┌────────
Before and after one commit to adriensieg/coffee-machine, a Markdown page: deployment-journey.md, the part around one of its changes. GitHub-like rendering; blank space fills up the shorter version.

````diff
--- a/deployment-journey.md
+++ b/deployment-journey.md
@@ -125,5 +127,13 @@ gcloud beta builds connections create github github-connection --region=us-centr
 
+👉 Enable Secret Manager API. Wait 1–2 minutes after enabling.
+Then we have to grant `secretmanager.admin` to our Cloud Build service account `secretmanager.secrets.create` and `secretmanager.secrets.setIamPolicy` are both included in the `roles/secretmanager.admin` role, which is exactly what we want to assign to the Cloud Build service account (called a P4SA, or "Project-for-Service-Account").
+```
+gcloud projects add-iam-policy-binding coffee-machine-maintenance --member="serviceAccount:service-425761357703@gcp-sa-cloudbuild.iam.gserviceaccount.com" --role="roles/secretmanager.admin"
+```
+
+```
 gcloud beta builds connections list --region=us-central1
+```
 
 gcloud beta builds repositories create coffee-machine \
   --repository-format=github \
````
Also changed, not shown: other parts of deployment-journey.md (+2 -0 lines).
└────────
→ TRY IT: In the entries above, count each line that holds "builds". Give the total and nothing else.

→ RESPONSE FOR THIS EXERCISE: 3